  • 43% are unsure about how AI will impact the audio industry.
  • 32% think it’ll be positive.
  • 19% think it’ll be negative.
  • 6% think it’ll have no effect.

Either way, the common thread is many adults note AI can’t replace the human touch.

The Positive

“As a computer science student, I think that AI has the potential to drastically improve the audio space. It could help with improving audio quality with smart upscaling, editing audio or even automating the recording process altogether.”
“Positive Automation is obviously a game-changer. Frees one up to explore and expand more areas.”
“AI will enable many more people (especially amateurs) to create higher content quality, giving the listeners more options and more points of view.”

The Negative

“Radio/podcasting are all about the connection with the host. I'm doubtful that audio audiences will develop a real relationship with AI hosts”
“What it will do is create more noise as the cost of production drops.”
“AI cannot replace a compelling human.”

The Neutral

“It needs time to develop. Either it will support human creativity or it will take away from human creativity.”
“Search engines such as Google, can check for human created content. AI is good for research, to help find sources, but nothing beats raw human communication and AI cant do that (YET).”
“I think it’s going to depend on the brand, and how they use it. It could take jobs away but it could also help presenters. So it’s a really hard one to call at this current point in time.”

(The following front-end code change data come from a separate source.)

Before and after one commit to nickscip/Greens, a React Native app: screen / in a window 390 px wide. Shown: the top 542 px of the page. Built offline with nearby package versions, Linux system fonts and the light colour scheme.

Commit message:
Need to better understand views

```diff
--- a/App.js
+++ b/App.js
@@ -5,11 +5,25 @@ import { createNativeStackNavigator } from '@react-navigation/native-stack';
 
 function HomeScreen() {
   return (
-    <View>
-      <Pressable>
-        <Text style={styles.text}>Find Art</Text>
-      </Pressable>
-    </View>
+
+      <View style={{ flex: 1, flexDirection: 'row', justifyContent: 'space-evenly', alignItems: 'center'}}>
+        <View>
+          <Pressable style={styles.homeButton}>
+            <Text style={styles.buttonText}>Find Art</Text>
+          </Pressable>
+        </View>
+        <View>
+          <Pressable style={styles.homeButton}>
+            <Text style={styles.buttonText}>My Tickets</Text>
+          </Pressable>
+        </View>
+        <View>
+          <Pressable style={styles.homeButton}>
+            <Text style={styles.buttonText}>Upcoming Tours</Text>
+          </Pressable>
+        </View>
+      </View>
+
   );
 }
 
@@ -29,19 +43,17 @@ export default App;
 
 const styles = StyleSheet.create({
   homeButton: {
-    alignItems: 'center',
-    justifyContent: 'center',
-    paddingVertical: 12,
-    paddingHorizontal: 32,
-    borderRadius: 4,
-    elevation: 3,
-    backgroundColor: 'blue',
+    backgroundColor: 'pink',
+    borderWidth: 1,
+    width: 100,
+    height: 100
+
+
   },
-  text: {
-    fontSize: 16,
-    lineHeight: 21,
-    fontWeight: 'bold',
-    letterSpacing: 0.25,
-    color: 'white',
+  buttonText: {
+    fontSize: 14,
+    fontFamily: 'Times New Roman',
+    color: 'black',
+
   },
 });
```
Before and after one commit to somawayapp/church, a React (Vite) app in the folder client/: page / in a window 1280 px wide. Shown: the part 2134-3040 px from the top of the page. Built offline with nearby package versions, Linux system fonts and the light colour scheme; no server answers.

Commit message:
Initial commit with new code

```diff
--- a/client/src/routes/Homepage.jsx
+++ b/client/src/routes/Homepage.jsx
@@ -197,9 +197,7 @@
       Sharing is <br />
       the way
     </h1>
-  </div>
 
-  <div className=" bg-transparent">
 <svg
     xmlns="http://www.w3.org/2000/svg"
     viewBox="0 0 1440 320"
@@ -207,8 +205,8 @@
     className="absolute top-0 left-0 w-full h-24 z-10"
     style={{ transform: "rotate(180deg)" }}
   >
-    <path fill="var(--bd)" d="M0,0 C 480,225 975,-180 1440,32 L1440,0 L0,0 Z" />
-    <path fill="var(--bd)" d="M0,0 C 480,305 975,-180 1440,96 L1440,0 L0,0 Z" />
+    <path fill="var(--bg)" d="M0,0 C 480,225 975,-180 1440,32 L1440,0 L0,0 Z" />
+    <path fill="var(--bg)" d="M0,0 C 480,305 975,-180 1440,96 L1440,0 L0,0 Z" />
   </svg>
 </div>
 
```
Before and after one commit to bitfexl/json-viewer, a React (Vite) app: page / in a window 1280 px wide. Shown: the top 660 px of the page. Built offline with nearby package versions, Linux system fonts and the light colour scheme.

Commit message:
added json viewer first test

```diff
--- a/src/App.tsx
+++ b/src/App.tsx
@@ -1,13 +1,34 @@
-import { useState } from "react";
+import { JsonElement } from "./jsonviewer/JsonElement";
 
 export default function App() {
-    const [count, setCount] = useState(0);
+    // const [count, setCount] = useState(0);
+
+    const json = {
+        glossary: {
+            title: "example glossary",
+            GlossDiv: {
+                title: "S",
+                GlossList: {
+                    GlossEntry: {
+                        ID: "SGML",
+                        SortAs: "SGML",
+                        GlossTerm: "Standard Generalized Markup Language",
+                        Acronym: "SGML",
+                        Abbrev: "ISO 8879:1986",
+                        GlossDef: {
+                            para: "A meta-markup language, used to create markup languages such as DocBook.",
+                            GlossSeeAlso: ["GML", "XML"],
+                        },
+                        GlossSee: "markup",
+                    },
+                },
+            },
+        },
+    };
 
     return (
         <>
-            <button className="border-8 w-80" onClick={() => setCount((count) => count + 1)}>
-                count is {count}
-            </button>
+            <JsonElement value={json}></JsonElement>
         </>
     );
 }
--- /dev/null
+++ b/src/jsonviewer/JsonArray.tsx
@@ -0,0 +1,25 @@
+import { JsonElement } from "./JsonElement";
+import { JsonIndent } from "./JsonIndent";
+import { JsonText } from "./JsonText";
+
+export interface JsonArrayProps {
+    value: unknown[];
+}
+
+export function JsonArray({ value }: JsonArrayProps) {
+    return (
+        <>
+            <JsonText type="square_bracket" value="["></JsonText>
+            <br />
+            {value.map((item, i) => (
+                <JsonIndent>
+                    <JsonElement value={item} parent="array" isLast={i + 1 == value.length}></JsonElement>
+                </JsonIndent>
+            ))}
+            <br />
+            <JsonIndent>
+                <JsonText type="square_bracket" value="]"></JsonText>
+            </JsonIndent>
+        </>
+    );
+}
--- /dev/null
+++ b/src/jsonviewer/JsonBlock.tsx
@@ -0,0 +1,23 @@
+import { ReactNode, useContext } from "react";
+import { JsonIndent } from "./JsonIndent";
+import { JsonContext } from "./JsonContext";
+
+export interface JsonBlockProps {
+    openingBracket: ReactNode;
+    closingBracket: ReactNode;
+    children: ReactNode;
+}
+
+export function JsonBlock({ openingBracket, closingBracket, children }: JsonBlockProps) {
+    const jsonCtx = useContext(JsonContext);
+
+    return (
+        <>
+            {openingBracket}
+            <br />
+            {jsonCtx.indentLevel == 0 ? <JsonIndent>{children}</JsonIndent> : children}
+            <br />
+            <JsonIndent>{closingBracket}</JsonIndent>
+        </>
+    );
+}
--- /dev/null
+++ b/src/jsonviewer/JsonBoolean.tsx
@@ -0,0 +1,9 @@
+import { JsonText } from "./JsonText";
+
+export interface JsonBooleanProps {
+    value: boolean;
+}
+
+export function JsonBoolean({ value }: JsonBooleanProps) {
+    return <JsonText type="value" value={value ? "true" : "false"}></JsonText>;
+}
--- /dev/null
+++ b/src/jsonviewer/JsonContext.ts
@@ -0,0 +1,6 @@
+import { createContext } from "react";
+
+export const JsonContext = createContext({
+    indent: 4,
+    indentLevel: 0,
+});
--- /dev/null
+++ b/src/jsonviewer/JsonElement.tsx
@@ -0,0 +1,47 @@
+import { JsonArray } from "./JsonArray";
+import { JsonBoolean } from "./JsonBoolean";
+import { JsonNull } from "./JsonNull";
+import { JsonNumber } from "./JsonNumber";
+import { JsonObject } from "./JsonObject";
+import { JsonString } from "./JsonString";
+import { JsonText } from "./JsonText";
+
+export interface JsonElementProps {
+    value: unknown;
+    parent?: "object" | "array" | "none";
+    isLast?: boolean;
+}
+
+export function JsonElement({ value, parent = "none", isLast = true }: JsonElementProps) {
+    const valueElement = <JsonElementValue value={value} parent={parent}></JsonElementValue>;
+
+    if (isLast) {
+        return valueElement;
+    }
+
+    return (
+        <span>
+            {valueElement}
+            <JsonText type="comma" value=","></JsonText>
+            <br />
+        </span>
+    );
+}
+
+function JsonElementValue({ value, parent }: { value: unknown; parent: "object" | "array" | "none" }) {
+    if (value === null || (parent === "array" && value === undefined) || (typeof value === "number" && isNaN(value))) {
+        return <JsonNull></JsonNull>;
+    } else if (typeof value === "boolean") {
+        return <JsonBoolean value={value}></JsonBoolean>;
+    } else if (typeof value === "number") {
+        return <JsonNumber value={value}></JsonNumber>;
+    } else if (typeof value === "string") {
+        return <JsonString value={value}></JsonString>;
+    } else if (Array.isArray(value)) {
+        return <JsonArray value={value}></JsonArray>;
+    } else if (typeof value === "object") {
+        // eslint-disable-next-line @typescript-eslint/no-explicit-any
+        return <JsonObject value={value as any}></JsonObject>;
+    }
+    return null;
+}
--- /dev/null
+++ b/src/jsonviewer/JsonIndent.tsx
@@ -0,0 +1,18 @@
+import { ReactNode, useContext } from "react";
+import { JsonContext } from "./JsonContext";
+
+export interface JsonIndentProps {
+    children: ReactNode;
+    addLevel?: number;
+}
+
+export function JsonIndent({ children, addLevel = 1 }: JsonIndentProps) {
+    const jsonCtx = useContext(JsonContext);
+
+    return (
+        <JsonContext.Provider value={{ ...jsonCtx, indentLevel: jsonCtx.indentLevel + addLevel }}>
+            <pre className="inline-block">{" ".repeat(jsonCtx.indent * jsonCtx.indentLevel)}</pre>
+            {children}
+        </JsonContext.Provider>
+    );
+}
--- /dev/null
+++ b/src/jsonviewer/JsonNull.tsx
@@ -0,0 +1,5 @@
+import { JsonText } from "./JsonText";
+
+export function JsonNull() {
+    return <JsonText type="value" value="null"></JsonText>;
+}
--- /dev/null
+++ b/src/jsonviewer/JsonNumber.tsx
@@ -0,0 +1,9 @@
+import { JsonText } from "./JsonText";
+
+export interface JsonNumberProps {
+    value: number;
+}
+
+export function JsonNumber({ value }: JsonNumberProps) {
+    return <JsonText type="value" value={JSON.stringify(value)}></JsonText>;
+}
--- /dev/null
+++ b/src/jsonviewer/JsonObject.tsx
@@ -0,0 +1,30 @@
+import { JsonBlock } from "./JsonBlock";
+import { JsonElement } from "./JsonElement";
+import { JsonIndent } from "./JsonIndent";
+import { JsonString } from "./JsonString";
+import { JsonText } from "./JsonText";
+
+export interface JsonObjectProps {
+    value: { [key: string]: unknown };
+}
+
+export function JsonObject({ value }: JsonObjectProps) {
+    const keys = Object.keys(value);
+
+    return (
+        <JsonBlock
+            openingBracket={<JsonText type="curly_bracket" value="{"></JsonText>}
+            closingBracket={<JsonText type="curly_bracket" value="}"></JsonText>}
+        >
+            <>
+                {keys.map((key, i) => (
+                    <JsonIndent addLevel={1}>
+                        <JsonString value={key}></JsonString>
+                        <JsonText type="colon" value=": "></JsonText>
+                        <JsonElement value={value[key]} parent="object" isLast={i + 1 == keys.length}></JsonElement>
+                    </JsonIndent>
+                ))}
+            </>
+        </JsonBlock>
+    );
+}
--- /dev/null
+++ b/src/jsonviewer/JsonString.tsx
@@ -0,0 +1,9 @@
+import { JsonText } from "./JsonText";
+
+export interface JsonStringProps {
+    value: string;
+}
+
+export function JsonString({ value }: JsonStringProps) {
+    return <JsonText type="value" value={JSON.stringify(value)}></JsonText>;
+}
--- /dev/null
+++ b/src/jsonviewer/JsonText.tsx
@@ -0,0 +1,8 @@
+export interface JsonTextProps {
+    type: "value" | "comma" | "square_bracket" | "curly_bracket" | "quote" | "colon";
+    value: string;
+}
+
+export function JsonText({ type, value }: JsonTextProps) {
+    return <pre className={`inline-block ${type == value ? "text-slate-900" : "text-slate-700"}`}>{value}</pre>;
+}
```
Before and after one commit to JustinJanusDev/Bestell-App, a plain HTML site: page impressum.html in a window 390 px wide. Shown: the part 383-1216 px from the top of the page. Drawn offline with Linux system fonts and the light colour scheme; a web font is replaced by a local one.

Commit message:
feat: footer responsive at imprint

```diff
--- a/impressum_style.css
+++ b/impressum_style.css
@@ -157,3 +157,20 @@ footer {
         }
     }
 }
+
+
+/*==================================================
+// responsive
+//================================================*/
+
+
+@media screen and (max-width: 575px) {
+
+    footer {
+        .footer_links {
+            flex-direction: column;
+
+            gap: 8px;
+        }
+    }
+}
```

The acceleration of AI does give audio content an opportunity though…

Ways to cut through the noise

Amongst the acceleration of AI and an abundance of content, broadcasters need to double-down on their efforts. But there are clear strategies to implement.

Nothing beats quality content. 38% think broadcasters/podcasters should develop more novel and engaging content. Ultimately, it’s the quality of content that keeps an audience listening.

Don’t be a stranger. 21% think broadcasters/podcasters should develop networks of partners and or collaborators in their space. A well known strategy of podcast growth is cross-pollination: podcast hosts getting guest spots on other podcasts.

27% think broadcasters/podcasters should leverage newer technologies and practices. Newer platforms and technologies shouldn’t always be dismissed. Experimentation is good, and it’s the only way to find out what sticks.

Radio hasn’t stopped innovating in over 100 years.

Plenty of people have predicted the demise of radio. None have been proven right. With each challenge, radio rises to the occasion. And it’s set to continue. 66% of adults surveyed think radio will continue to grow and gain traction in the next 5 years.

Here’s what they said…

“It will continue to be a medium to express our opinions but I feel like there will be more moderation and scrutiny on what audio is allowed to be published. AI will make content creation easily but less human-like. Technology will be created to make audiences more engaged in content. I feel the future is optimistic.”
“Opportunities to create, build and grow a career will become more available to more people as tech develops and linear/legacy brands don’t change. People and more content creators will include podcasting/radio in their media offering.The ability to generate revenue will only increase like people who use to leverage their brand/station as part of their wider media mix they offer.”
“A chance. A chance to bring communities together, to organize, to find purpose when most day-to-day labor projects are handled by robotics. Audio is the future of togetherness, and must be protected from censorship and algorithmic worship at all costs.”
“Radio will turn into more of a niche listening experience outside of the background audio it is in cars, shopping centers and workplaces. This in a way will help smaller content creators to make better sounding radio, unburdened by the weight of corporate mergers and the need to be generic to reach as wide an audience as possible.